Methods: In this case-control study, n = 36 patients with a preoperative mechanical tibiofemoral angle (mTFA) ≥ 15° who underwent TKA between December 2002 and December 2012 were included. The control group (mTFA < 15°) of n = 60 patients was created using case matching. Radiological [mechanical tibiofemoral angle (mTFA) and ankle joint orientation to the ground (G-AJLO)] and clinical parameters [Foot Function Index (FFI), Knee Society Score, Forgotten Joint Score, and Range of Motion (ROM)] were analysed. The mean follow-up time was 59 months (IQR [56, 62]).

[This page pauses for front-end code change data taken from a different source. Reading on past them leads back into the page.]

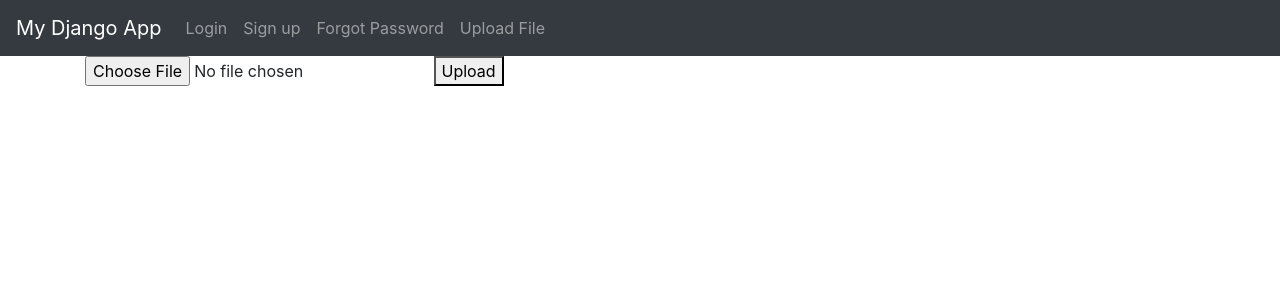
After one commit to firdavsDev/DjangoGoogleExample, a Django app: page /drive/upload/ in a window 1280 px wide. The commit adds this page. Shown: the top 300 px of the page. Run offline with Django 4.2, Linux system fonts and the light colour scheme; some libraries are stand-ins or nearby versions.

Commit message:
Add Google Drive integration with file upload functionality

```diff
--- /dev/null
+++ b/client_secrets.json
@@ -0,0 +1 @@
+{"web":{"client_id":"377185373122-sthnvl662onhmggfte4f8smd9emlvj7m.apps.googleusercontent.com","project_id":"gen-lang-client-0733184371","auth_uri":"https://accounts.google.com/o/oauth2/auth","token_uri":"https://oauth2.googleapis.com/token","auth_provider_x509_cert_url":"https://www.googleapis.com/oauth2/v1/certs","client_secret":"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","redirect_uris":["https://8fe8-84-54-76-76.ngrok-free.app","https://8fe8-84-54-76-76.ngrok-free.app/accounts/google/login/callback/"],"javascript_origins":["http://127.0.0.1:8000","https://8fe8-84-54-76-76.ngrok-free.app"]}}
--- a/config/urls.py
+++ b/config/urls.py
@@ -1,14 +1,17 @@
 from django.contrib import admin
 from django.urls import include, path
+
+from google_custom_aut.views import oauth_callback
 
 from .views import auth_receiver, index, login, signup
 
 urlpatterns = [
     path("", index, name="index"),
+    path("drive/", include("google_custom_aut.urls")),
     path("admin/", admin.site.urls),
     path("accounts/signup/", signup, name="account_signup"),
     path("accounts/login/", login, name="account_login"),
-    # path("accounts/google/login/callback/", auth_receiver, name="auth_receiver"),
+    path("accounts/google/login/callback/", oauth_callback, name="auth_receiver"),
     path("accounts/", include("allauth.urls")),
     path("accounts/", include("allauth.socialaccount.urls")),
 ]
--- /dev/null
+++ b/google_custom_aut/urls.py
@@ -0,0 +1,10 @@
+from django.urls import path
+
+from .views import google_auth, oauth_callback, upload_file, upload_to_drive
+
+urlpatterns = [
+    path("upload/", upload_file, name="upload_file"),
+    path("google-auth/", google_auth, name="google_auth"),
+    path("oauth/callback/", oauth_callback, name="oauth_callback"),
+    path("upload-to-drive/", upload_to_drive, name="upload_to_drive"),
+]
--- a/google_custom_aut/views.py
+++ b/google_custom_aut/views.py
@@ -1,3 +1,85 @@
-from django.shortcuts import render
+import os
+
+from django.conf import settings
+from django.core.files.storage import FileSystemStorage
+from django.http import JsonResponse
+from django.shortcuts import redirect, render
+from google.oauth2.credentials import Credentials
+from google_auth_oauthlib.flow import Flow
+from googleapiclient.discovery import build
+from googleapiclient.http import MediaFileUpload
+
+from config.settings import client_secrets_file
+
 
 # Create your views here.
+def upload_file(request):
+    if request.method == "POST" and request.FILES["file"]:
+        file = request.FILES["file"]
+        fs = FileSystemStorage()
+        filename = fs.save(file.name, file)
+        uploaded_file_url = fs.url(filename)
+        request.session["uploaded_file_path"] = os.path.join(
+            settings.MEDIA_ROOT, filename
+        )
+        return redirect("google_auth")
+    return render(request, "upload.html")
+
+
+def google_auth(request):
+    flow = Flow.from_client_secrets_file(
+        client_secrets_file,
+        scopes=["https://www.googleapis.com/auth/drive.file"],
+        redirect_uri=settings.REDIRECT_URI,
+    )
+    auth_url, state = flow.authorization_url(
+        access_type="offline", include_granted_scopes="true"
+    )
+    request.session["state"] = state
+    return redirect(auth_url)
+
+
+def oauth_callback(request):
+    state = request.session.get("state")
+    flow = Flow.from_client_secrets_file(
+        client_secrets_file,
+        scopes=["https://www.googleapis.com/auth/drive.file"],
+        state=state,
+        redirect_uri=settings.REDIRECT_URI,
+    )
+    flow.fetch_token(authorization_response=request.build_absolute_uri())
+    credentials = flow.credentials
+    request.session["credentials"] = {
+        "token": credentials.token,
+        "refresh_token": credentials.refresh_token,
+        "token_uri": credentials.token_uri,
+        "client_id": credentials.client_id,
+        "client_secret": credentials.client_secret,
+        "scopes": credentials.scopes,
+    }
+    return redirect("upload_to_drive")
+
+
+def upload_to_drive(request):
+    credentials = request.session.get("credentials")
+    if not credentials:
+        return redirect("google_auth")
+
+    creds = Credentials(**credentials)
+    service = build("drive", "v3", credentials=creds)
+
+    file_path = request.session.get("uploaded_file_path")
+    if not file_path:
+        return JsonResponse({"status": "No file found to upload!"})
+
+    file_metadata = {"name": os.path.basename(file_path)}
+    media = MediaFileUpload(file_path, mimetype="application/pdf")
+    file = (
+        service.files()
+        .create(body=file_metadata, media_body=media, fields="id")
+        .execute()
+    )
+
+    return JsonResponse(
+        {"status": "File uploaded successfully!", "file_id": file.get("id")}
+    )
--- a/templates/base.html
+++ b/templates/base.html
@@ -29,6 +29,11 @@
                 <li class="nav-item">
                     <a class="nav-link" href="{% url 'account_reset_password' %}">Forgot Password</a>
                 </li>
+                <li class="nav-item">
+                    <a class="nav-link" href="{% url 'upload_file' %}">
+                        Upload File
+                    </a>
+                </li>
             </ul>
         </nav>
     </header>
--- /dev/null
+++ b/templates/upload.html
@@ -0,0 +1,9 @@
+{% extends "base.html" %}
+
+{% block content %}
+<form action="{% url 'upload_file' %}" method="post" enctype="multipart/form-data">
+    {% csrf_token %}
+    <input type="file" name="file">
+    <button type="submit">Upload</button>
+</form>
+{% endblock %}
```
Also changed, not shown: config/settings.py (+17 -3 lines), db.sqlite3, media/me.jpeg (added), media/me_5Ku4wSu.jpeg (added), media/me_73Y49SQ.jpeg (added), media/me_9r4CILL.jpeg (added), media/me_IVcb87T.jpeg (added), media/me_Jlye4kV.jpeg (added), media/me_ML01qJe.jpeg (added), media/me_OmZtCbA.jpeg (added), media/me_ocxX32M.jpeg (added), media/me_zlUHCo1.jpeg (added), media/photo_2024-08-19 11.07.50.jpeg (added), 1 other file.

Results: The degree of correcting the mTFA by TKA significantly correlated with the postoperative FFI (R = 0.95, p < 0.05), although the knee and ankle joint lines were corrected to neutral orientations. A cut-off value of 16.5° [AUC 0.912 (0.85-0.975 95% CI), sensitivity = 0.8, specificity = 0.895] was calculated, above which the odds ratio (OR) for developing ankle symptoms increased vastly [OR 34.0 (9.10-127.02 95% CI)]. ROM restrictions of the subtalar joint displayed a strong significant correlation with the FFI (R = 0.74, p < 0.05), demonstrating that decreased ROM of the subtalar joint was associated with aggravated outcomes of the ankle joint.
Conclusions: In this study, higher degrees of leg axis correction in TKA were associated with increased postoperative ankle symptoms. When TKA is performed in excessive valgus knee osteoarthritis, surgeons should be aware that this might trigger the onset or progression of ankle symptoms, particularly in cases of a stiff subtalar joint.
Level of evidence: III.
Keywords: Ankle joint; Interplay knee ankle; Osteoarthritis knee; Total knee arthroplasty; Total knee replacement.
© 2020. The Author(s).